I find it’s easier to start at the top, for every department and for every geographic region. While I’m sure you will have put as much care into crafting your message for employees as you do those for buyers, it’s still worth it to share the message and the logic behind it with senior leaders in your various departments and geographies and see if it resonates as is or if you create sub-messaging for that team. You might also want to consider, depending on the demographics of your employee base, whether you need to have your content translated and presented in the local language.
Assuming that the message will be cascaded by senior leaders to junior leaders to middle management to ground level employees, leave a section where the presenter can add in bullets with examples of how the change relates to that particular geography or group. This is also a great opportunity to position you or another major spokesperson as an authority on the subject, from whom future communications might come. Spend the time to join these leadership calls and at least say hello and how happy you are to answer any questions and provide your direct contact information. Yes, that’s a lot of people emailing and calling but the effort you are putting in by taking that on speaks volumes about how invested you are and makes the overall process a little easier to bear for those caught up in the storm of changes.
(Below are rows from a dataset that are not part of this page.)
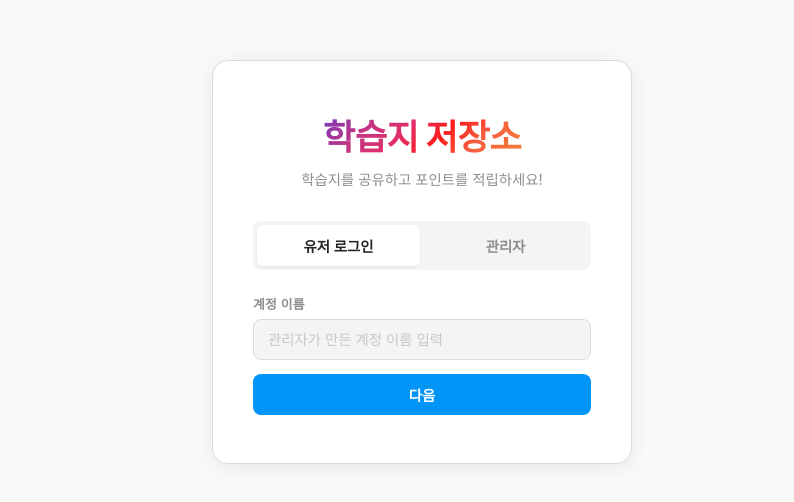
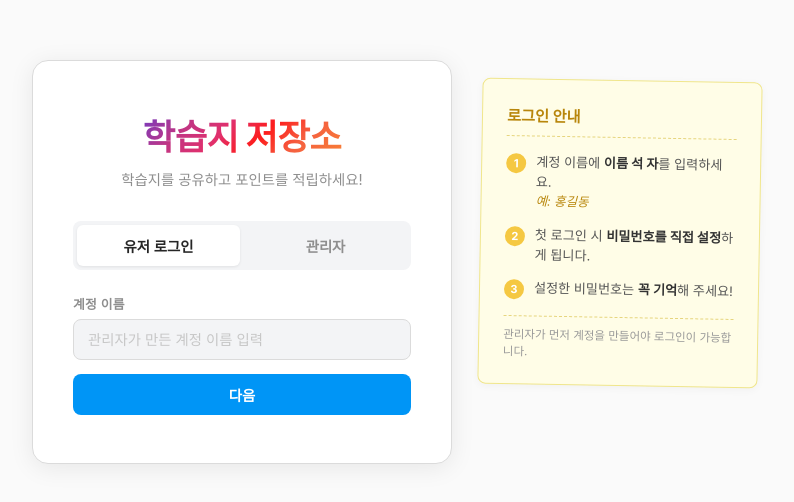
Before and after one commit to dwan41220/class4, a website: page public/index.html in a window 1280 px wide. Shown: the part 138-640 px from the top of the page, without its empty margins (218-1012 px from the left). Drawn offline with Linux system fonts and the light colour scheme.

Commit message:
Add login instruction memo card next to auth form

```diff
--- a/public/index.html
+++ b/public/index.html
@@ -16,6 +16,7 @@
 
   <!-- AUTH PAGE -->
   <div id="auth-page" class="auth-page">
+    <div class="auth-wrapper">
       <div class="auth-card">
         <h1>학습지 저장소</h1>
         <p>학습지를 공유하고 포인트를 적립하세요!</p>
@@ -63,6 +64,27 @@
             </div>
           </div>
           <button class="btn btn-primary btn-full" onclick="handleAdminAuth()">로그인</button>
+        </div>
+      </div>
+
+      <!-- 안내 메모 -->
+      <div class="auth-memo">
+        <div class="memo-title">로그인 안내</div>
+        <div class="memo-body">
+          <div class="memo-item">
+            <span class="memo-num">1</span>
+            <span>계정 이름에 <strong>이름 석 자</strong>를 입력하세요.<br><span class="memo-example">예: 홍길동</span></span>
+          </div>
+          <div class="memo-item">
+            <span class="memo-num">2</span>
+            <span>첫 로그인 시 <strong>비밀번호를 직접 설정</strong>하게 됩니다.</span>
+          </div>
+          <div class="memo-item">
+            <span class="memo-num">3</span>
+            <span>설정한 비밀번호는 <strong>꼭 기억</strong>해 주세요!</span>
+          </div>
+        </div>
+        <div class="memo-footer">관리자가 먼저 계정을 만들어야 로그인이 가능합니다.</div>
       </div>
     </div>
   </div>
--- a/public/style.css
+++ b/public/style.css
@@ -180,6 +180,14 @@ textarea {
   background: var(--bg)
 }
 
+.auth-wrapper {
+  display: flex;
+  align-items: flex-start;
+  gap: 28px;
+  max-width: 780px;
+  width: 100%
+}
+
 .auth-card {
   background: var(--bg2);
   border: 1px solid var(--border);
@@ -188,7 +196,79 @@ textarea {
   max-width: 420px;
   width: 100%;
   box-shadow: var(--shadow-lg);
-  text-align: center
+  text-align: center;
+  flex-shrink: 0
+}
+
+/* Memo Card */
+.auth-memo {
+  background: #fffde7;
+  border: 1px solid #f0e68c;
+  border-radius: var(--radius);
+  padding: 24px;
+  width: 280px;
+  flex-shrink: 0;
+  box-shadow: 0 2px 8px rgba(0, 0, 0, .04);
+  transform: rotate(1deg);
+  margin-top: 20px
+}
+
+.memo-title {
+  font-size: .95rem;
+  font-weight: 700;
+  color: #b8860b;
+  margin-bottom: 16px;
+  padding-bottom: 10px;
+  border-bottom: 1px dashed #e6d57e
+}
+
+.memo-body {
+  display: flex;
+  flex-direction: column;
+  gap: 14px
+}
+
+.memo-item {
+  display: flex;
+  align-items: flex-start;
+  gap: 10px;
+  font-size: .82rem;
+  color: #555;
+  line-height: 1.5
+}
+
+.memo-num {
+  background: #f5c842;
+  color: #fff;
+  width: 20px;
+  height: 20px;
+  border-radius: 50%;
+  display: flex;
+  align-items: center;
+  justify-content: center;
+  font-size: .7rem;
+  font-weight: 700;
+  flex-shrink: 0;
+  margin-top: 1px
+}
+
+.memo-item strong {
+  color: #333
+}
+
+.memo-example {
+  color: #b8860b;
+  font-size: .78rem;
+  font-style: italic
+}
+
+.memo-footer {
+  margin-top: 16px;
+  padding-top: 10px;
+  border-top: 1px dashed #e6d57e;
+  font-size: .72rem;
+  color: #999;
+  line-height: 1.4
 }
 
 .auth-card h1 {
@@ -1031,6 +1111,15 @@ select.form-input {
 
 /* RESPONSIVE */
 @media(max-width:768px) {
+  .auth-wrapper {
+    flex-direction: column;
+    align-items: center
+  }
+
+  .auth-memo {
+    display: none
+  }
+
   .sidebar {
     display: none
   }
```
Lines whose indentation alone changed are shown as unchanged.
If you have follow up calls you need to make to the group, I always try to have the invitation to the call come from the senior leader, not me, since that is who has the credibility with that group, a big issue in regions where hierarchy is still fairly tightly observed.
Sometimes on these calls, people won’t have any questions at the end. Marketing transformation is a lot to absorb so people’s brain’s may not yet have made all the connections so try to have some frequently asked questions (FAQs) you can proactively address at the end. This may get others to start thinking about their own concerns. However, in some situations, you are just not going to get questions and that’s how it is. People are sensitive about looking “dumb,” especially among peers.
That’s why I like using anonymous form for submitting questions. In another role, we used this a lot when I was coordinating with the employee relations teams during acquisitions. The human resources team and my public relations team wrote up fairly lengthy FAQs for ourselves, got them vetted by the powers that be, and used those to answer employee questions. This spread out the workload but ensured we stayed on message. In those rare cases when a question was too far off the FAQ for someone junior to answer from the messaging materials, etc., they called someone more senior.
Another way to deal with messages going in one ear and out the other is to convey a sense of urgency without causing panic. Layout timelines. List next steps. Explain how progress will be measured. Map out any incentives you have lined up. Then, as we talked about earlier, follow up with more practical, timely communication on a regular basis to that team, either by you, the team leader, or a surrogate who has been introduced by the team leader or you. Use calls, use emails, use webpages, use telephone messages (i.e., for reminders on trainings people have signed up for), use whatever you have available.
Remember, you are transforming marketing. Market your transformation – or watch it fail.
Comments welcome, especially if you have examples of how your organization handled change management messaging.